Well, being an old hand at PCs and not quite a complete newbie at Mac, I'll give this a shot.
Powerbooks are exceptionally easy to upgrade, in terms of RAM. There is a small panel on the underside of the case that releases with four small Phillips screws. Once that is gone, there are two SO-DIMM RAM slots, which are very easy to manipulate. Powerbooks come stock with 512 DDR333 PC2700 RAM, and it only populates one of the two slots, so adding another stick is very easy.
Also, RAM for Powerbooks isn't that hard to come by. Popular hardware site NewEgg.com sells an excellent 1GB Kingston RAM module for what amounts to peanuts (135 shipped to Alaska, so around 100 anywhere else in the continental US).
Hard drive and optical drive access is a little tougher - but the excellent website www.pbfixit.com
has step-by-step instructions - for free - with pictures to show anyone who wants to spend the time how to do it. Like all computers, Apple uses standard 2.5" laptop hard drives.
While most people will say "Macs aren't designed for gaming," I have to counter that and say games aren't designed for Mac. Six of one, half-dozen of the other perhaps, but many game makers don't see the point of releasing for such a...limited user base. That being said, the games I personally play are available for Macintosh, and seem to run pretty well. (Homeworld 2, Knights of the Old Republic, StarCraft).
It is true that most newer games just aren't available for Mac. I don't hold any belief that this will change soon, which is why I keep a medium-spec Windows machine hanging around for the gaming tasks.
The price of the Powerbook is something very significant. It's very high, and there's no way of saying that nicer. That being said, I personally believe it's very much worth it.
Firstly, the construction of the Powerbook is top-notch. I'm very happy with mine from that perspective. The brushed aluminum chassis looks and feels very professional - and unlike my 12-pound Sager machine -feels durable, too.
The sheer range of "stuff" that came with my Powerbook made me very happy. Bluetooth, Wi-Fi, an 8x DVD-burner (although admittedly not dual-layer or LightScribe), 80GB 5400RPM drive and the Radeon 9700 more than meet my expectations for what I'm going to use this machine for. The amount of ports available - DVI-I, USB2, Firewire 400 and 800, and the like - also made me feel pretty good about my purchase.
There are also lots of, well, little things that made me feel comfortable dropping 2300 on my Powerbook.
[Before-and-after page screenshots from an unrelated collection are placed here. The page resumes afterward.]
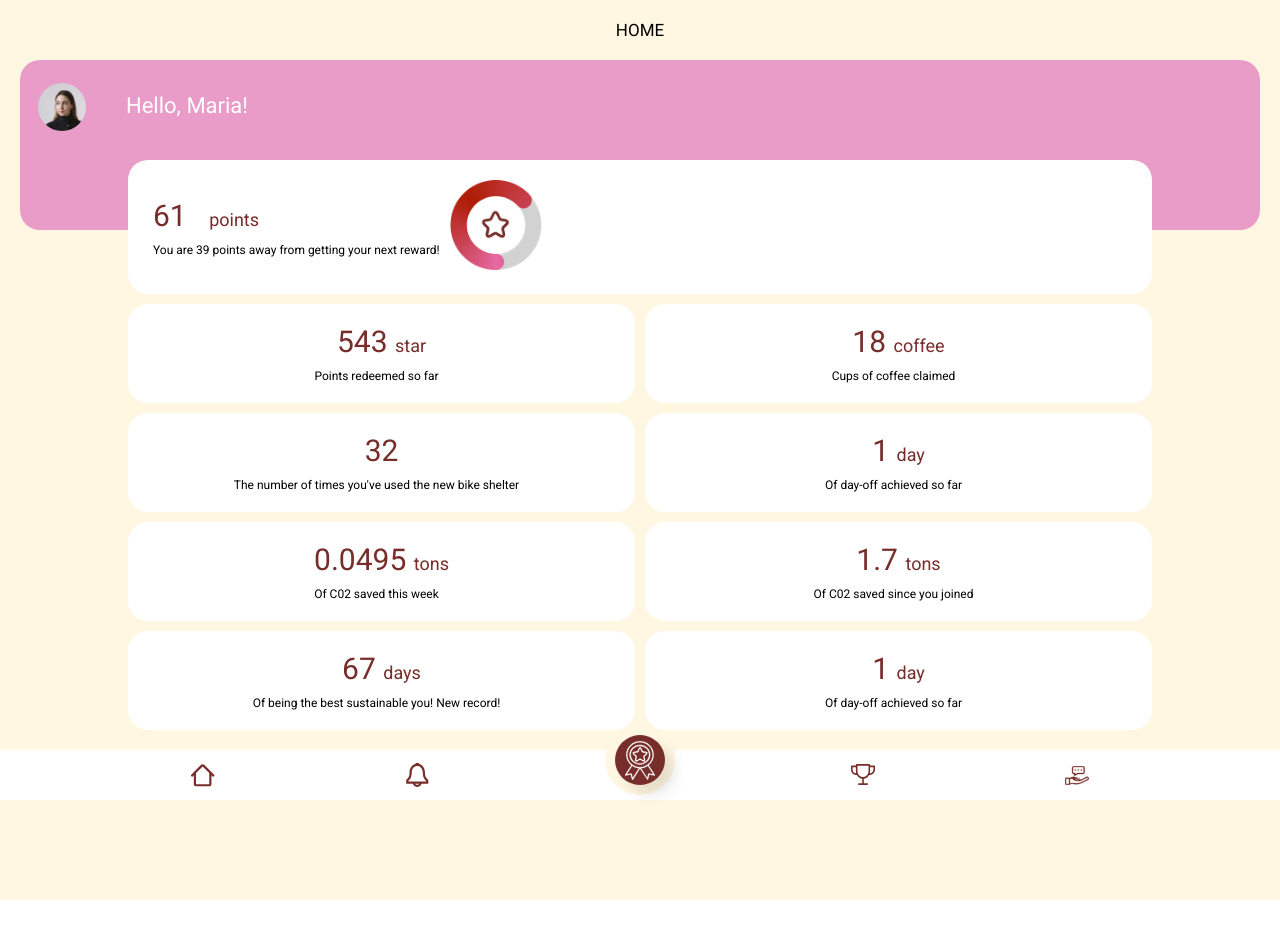
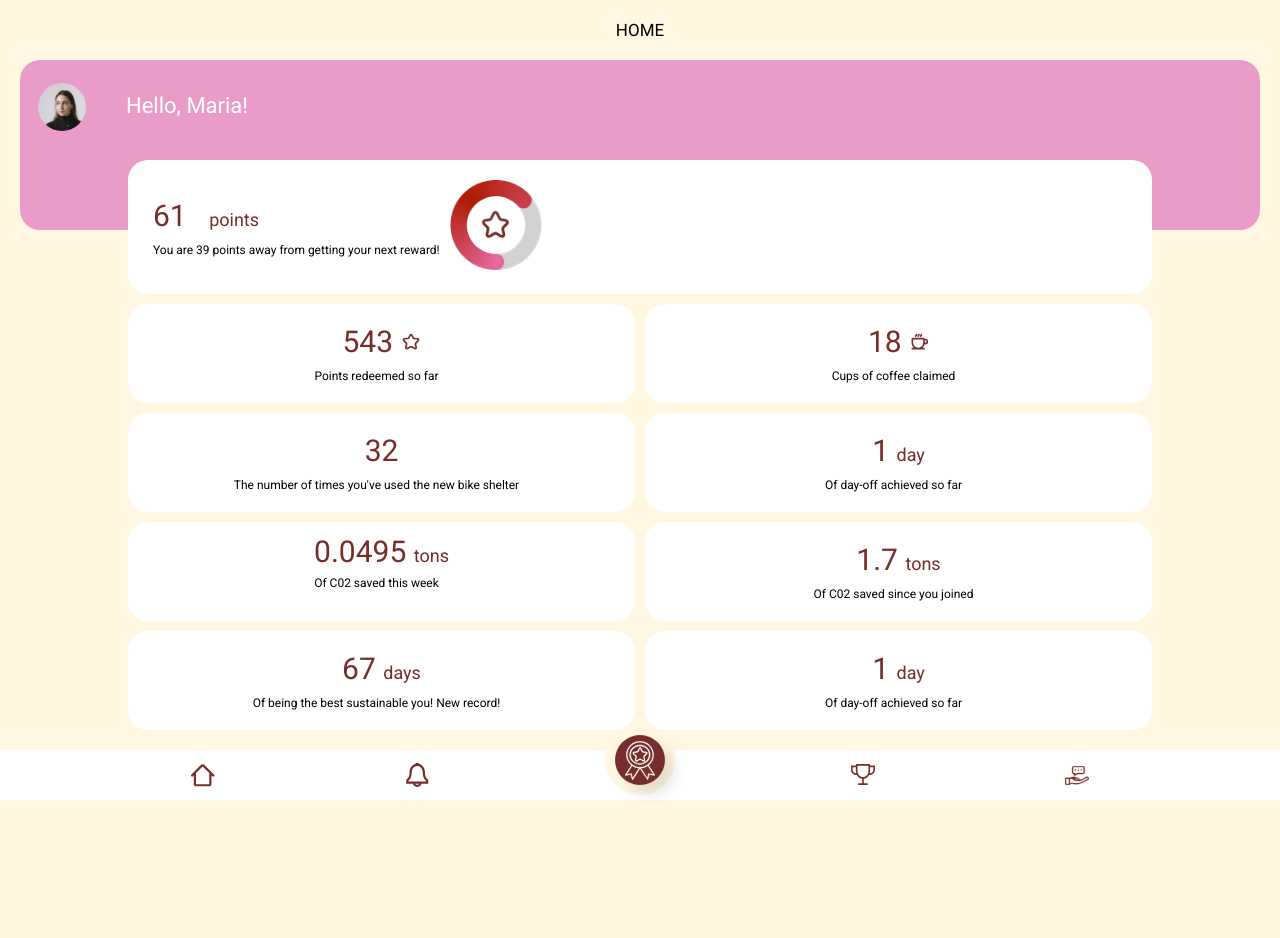
Before and after one commit to CarmenAriasM/XP-user-experience, an Angular app: page /home in a window 1280 px wide. Shown: the top 938 px of the page. Before the commit the page ends 900 px from the top, so only its background shows below. Built offline with nearby package versions, Linux system fonts and the light colour scheme.

Commit message:
Finished Home page

```diff
--- a/src/app/components/home/home.component.css
+++ b/src/app/components/home/home.component.css
@@ -61,6 +61,9 @@ app-footer {
     font-size: 18px;
     margin-left: 15px;
 }
+.number-points img {
+    width: 20px;
+}
 .points-subtitle {
     margin: 10px 10px 0 0;
     font-size: 12px;
@@ -77,3 +80,6 @@ app-footer {
 .grid-item .number-points span {
     margin-left: unset;
 }
+.tons {
+    line-height: 20px;
+}
--- a/src/app/components/home/home.component.html
+++ b/src/app/components/home/home.component.html
@@ -14,13 +14,13 @@
         </div>
         <div class="item grid-item">
             <div>
-                <div class="number-points">543 <span>star</span></div>
+                <div class="number-points">543 <span><img src="assets/icons/star.svg" alt=""></span></div>
                 <div class="points-subtitle">Points redeemed so far</div>
             </div>
         </div>
         <div class="item grid-item">
             <div>
-                <div class="number-points">18 <span>coffee</span></div>
+                <div class="number-points">18 <span><img src="assets/icons/coffee.svg" alt=""></span></div>
                 <div class="points-subtitle">Cups of coffee claimed</div>
             </div>
         </div>
@@ -38,7 +38,7 @@
         </div>
         <div class="item grid-item">
             <div>
-                <div class="number-points">0.0495 <span>tons</span></div>
+                <div class="number-points tons">0.0495 <span>tons</span></div>
                 <div class="points-subtitle">Of C02 saved this week</div>
             </div>
         </div>
--- a/src/styles.css
+++ b/src/styles.css
@@ -33,7 +33,7 @@ input {
   color: var(--red);
 }
 app-home {
-  height: calc(100% + 100px);
+  height: calc(100% + 20%);
 }
 app-footer {
   width: 100%;
@@ -41,8 +41,7 @@ app-footer {
 app-reg-page {
   display: flex  !important;
   flex-direction: column;
-/*   justify-content: center;
- */  height: auto;
+  height: auto;
   min-height: 100%;
   padding: 10px 0;
   position: relative;
```
Also changed, not shown: src/assets/icons/coffee.svg (added), src/assets/icons/star.svg (added).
The backlit keyboard and ambient light sensing system is a really nice touch that I fell in love with at first shot. The sudden-motion sensor for the HDD is nice too, in case you have a Moment of Clumsy and give your computer a whack it didn't deserve. Battery life is above my expectations (I came from a DTR world, so take this with a grain of salt), as I regularly pull three to three and a half hours of life from my Powerbook.
Least important to me was Mac OS X. Windows has always been nice to me - I wrote a long review with my opinons about that on these forums, so I won't repeat why here - and I've never held much beef with the Mighty Gates. I appreciate all the things that OS X does - it is (currently) immune to spyware and virus problems and I love Expose more than I ought to - but it wasn't a driving force for me. I appreciate that it is a UNIX environment, as a younger IT person I've had little exprience with UNIX, so it's a wonderful learning environment and tool. There isn't - for my time - an easier way to get accustomed to the *nix environs than Mac OS X, which is very much to Apple's credit.
That being said, I've discovered absolutely nothing that I can't do on OSX that I did on Windows. I work in IT and network design, so I have a pretty narrow vision of things that I absolutely MUST have, but OSX has delivered in every facet I've asked it to.
Apple's service thus far has also been spectacular. That's something that is worth more, so much more, than mere dollars to me.
Now that I have my Powerbook, I can't say I'm irritated at the high price. It's an extremely elegant, highly portable, aesthetically pleasing piece of reasonably powerful computer equipment. It does what I want it to with aplomb, and although it won't run, say, Doom 3 at anything like a decent framerate, I don't game much anymore so that is not a consideration to me. It cost me a LOT, but I feel that I have recieved payoff in excess of the price of admission.
The Powerbook isn't perfect for everyone, certainly. I've heard good things from people who do photo editing or rendering on the Powerbook, though these are well outside my realf of experience. High-end gamers are served much better by high-spec gaming machines or desktop-replacements like Sager or Alienware.
As always, your mileage may vary - these are my reasons for picking up a Powerbook, since you asked.